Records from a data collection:
**********
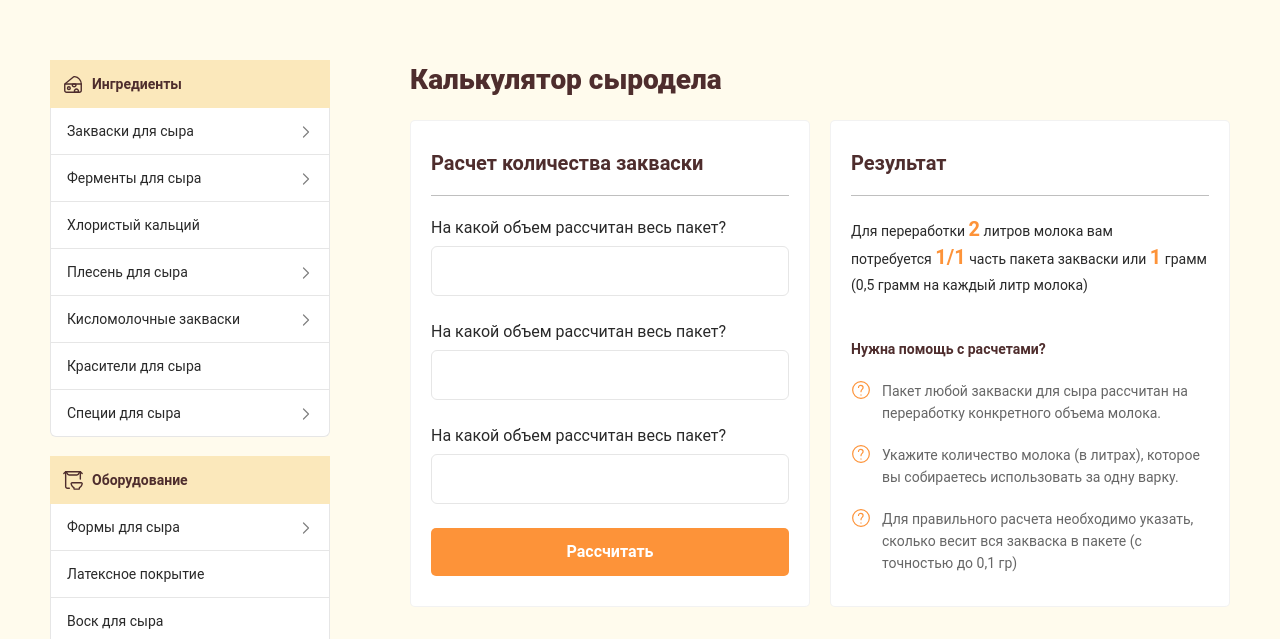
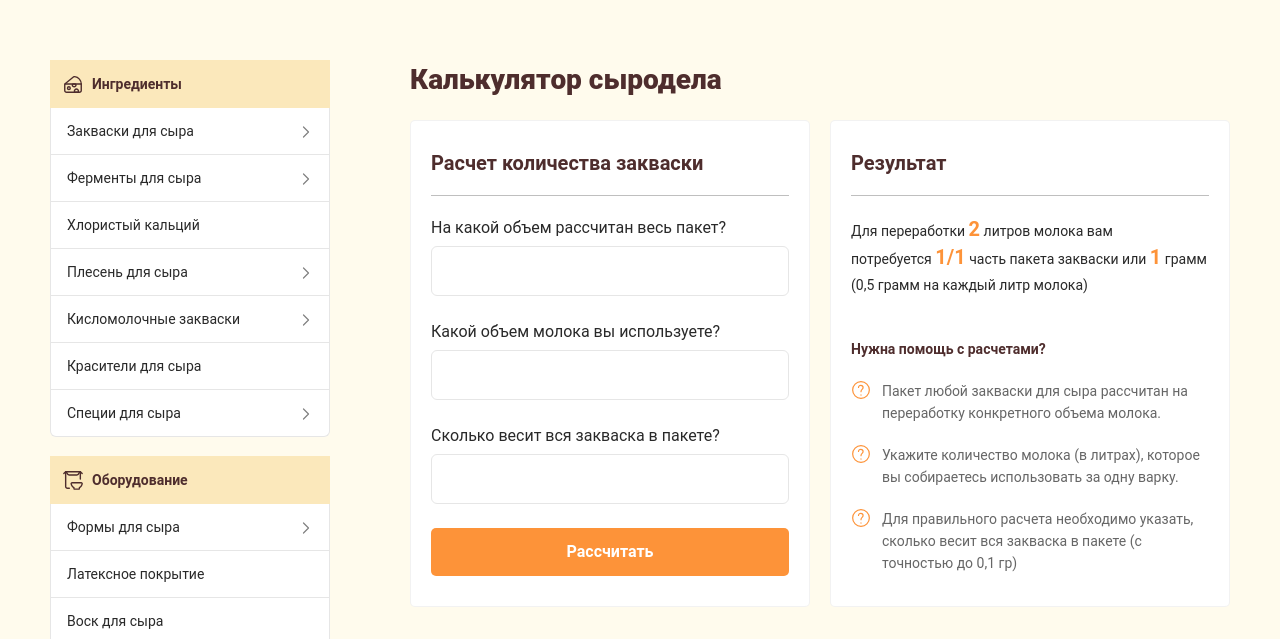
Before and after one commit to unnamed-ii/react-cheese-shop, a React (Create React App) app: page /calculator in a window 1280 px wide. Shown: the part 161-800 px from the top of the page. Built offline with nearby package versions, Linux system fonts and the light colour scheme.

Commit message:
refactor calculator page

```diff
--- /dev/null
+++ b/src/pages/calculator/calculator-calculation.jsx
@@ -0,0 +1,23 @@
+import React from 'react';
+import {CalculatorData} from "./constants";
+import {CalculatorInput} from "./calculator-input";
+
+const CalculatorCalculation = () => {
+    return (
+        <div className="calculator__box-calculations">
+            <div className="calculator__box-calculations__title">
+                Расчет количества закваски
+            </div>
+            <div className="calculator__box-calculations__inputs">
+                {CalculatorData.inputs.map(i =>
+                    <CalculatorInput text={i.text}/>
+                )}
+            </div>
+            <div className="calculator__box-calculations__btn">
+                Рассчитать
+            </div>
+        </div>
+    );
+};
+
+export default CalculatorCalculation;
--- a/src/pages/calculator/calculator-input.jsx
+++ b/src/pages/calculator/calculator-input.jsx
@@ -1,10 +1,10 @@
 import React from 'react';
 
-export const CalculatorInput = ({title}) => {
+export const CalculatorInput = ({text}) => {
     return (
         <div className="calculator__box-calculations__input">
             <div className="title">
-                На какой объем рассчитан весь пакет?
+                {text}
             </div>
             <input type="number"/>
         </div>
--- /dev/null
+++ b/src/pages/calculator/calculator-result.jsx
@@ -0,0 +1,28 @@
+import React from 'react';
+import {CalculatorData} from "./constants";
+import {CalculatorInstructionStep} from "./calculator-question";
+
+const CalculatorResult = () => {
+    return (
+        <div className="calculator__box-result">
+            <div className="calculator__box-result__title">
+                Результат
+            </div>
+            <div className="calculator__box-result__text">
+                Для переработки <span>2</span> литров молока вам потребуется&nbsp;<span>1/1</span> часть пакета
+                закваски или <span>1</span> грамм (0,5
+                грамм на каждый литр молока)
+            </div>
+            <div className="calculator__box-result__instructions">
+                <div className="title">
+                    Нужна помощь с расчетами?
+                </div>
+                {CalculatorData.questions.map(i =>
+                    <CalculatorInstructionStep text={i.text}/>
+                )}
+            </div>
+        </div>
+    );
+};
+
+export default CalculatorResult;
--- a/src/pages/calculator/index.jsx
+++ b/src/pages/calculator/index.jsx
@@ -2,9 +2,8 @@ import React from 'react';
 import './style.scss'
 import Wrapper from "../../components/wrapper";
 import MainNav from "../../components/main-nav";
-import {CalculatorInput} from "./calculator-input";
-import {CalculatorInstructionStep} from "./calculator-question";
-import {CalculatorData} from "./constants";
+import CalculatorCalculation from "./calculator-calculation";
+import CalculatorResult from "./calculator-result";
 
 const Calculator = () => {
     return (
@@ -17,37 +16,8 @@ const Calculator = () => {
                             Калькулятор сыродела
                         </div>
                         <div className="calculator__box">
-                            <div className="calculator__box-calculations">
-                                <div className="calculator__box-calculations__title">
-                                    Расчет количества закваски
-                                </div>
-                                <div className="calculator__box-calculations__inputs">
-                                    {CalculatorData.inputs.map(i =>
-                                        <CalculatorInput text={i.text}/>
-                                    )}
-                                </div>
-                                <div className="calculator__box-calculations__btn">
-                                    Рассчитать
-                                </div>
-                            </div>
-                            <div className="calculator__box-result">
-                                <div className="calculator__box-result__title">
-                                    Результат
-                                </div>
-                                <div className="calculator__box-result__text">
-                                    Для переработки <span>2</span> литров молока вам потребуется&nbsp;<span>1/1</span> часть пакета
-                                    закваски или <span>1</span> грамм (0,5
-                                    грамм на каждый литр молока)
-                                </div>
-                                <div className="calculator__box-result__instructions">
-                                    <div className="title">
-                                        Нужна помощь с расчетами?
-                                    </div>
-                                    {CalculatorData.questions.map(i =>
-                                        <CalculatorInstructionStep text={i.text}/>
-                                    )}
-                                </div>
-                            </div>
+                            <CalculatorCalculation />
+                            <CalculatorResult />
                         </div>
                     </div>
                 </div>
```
**********
#### WHAT TO PRODUCE:
With "молока" as the search string, filter the records and return each line that has it.

#### EXERCISE SOLUTION:
+                Для переработки <span>2</span> литров молока вам потребуется&nbsp;<span>1/1</span> часть пакета
+                грамм на каждый литр молока)
-                                    Для переработки <span>2</span> литров молока вам потребуется&nbsp;<span>1/1</span> часть пакета
-                                    грамм на каждый литр молока)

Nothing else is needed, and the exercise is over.